● EXERCISE AIM
Copy out each line of the data holding "color".

● PROVIDED ENTRIES
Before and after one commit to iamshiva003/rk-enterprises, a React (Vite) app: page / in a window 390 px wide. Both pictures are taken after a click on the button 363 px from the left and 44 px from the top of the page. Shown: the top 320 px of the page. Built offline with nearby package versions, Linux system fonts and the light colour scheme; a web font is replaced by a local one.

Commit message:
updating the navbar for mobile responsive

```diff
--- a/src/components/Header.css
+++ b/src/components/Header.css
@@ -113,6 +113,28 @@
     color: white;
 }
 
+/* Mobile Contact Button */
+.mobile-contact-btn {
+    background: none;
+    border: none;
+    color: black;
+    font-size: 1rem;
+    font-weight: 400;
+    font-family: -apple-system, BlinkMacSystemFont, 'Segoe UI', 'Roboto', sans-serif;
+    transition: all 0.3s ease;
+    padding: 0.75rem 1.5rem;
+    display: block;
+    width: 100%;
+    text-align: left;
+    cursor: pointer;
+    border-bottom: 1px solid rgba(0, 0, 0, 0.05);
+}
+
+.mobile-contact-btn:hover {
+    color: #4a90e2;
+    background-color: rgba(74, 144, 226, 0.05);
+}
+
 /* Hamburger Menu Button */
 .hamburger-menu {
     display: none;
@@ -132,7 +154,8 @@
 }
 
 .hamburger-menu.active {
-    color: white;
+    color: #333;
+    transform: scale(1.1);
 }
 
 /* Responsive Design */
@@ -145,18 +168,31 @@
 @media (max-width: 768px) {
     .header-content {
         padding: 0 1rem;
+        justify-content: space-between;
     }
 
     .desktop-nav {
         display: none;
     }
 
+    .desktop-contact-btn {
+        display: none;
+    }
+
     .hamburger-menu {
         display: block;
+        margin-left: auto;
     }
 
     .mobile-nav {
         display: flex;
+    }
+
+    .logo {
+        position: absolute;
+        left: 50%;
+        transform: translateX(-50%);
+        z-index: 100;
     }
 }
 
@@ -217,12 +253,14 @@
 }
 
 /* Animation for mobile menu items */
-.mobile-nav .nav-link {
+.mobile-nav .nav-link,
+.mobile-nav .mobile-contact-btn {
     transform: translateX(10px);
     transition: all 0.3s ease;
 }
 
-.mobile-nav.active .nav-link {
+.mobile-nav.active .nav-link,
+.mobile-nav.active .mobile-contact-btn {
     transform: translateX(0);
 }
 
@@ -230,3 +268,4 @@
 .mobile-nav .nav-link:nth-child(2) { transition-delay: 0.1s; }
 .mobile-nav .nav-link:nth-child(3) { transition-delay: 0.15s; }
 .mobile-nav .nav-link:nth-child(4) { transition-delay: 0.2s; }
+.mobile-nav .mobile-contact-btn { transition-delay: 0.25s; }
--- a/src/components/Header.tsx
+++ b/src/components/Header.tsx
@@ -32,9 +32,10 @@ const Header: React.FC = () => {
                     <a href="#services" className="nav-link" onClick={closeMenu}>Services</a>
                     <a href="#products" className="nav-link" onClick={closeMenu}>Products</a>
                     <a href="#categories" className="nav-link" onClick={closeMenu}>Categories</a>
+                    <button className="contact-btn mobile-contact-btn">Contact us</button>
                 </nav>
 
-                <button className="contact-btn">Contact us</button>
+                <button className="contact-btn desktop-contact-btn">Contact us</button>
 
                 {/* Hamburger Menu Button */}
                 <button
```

● WRITTEN SOLUTION
     color: white;
+    color: black;
+    color: #4a90e2;
+    background-color: rgba(74, 144, 226, 0.05);
-    color: white;
+    color: #333;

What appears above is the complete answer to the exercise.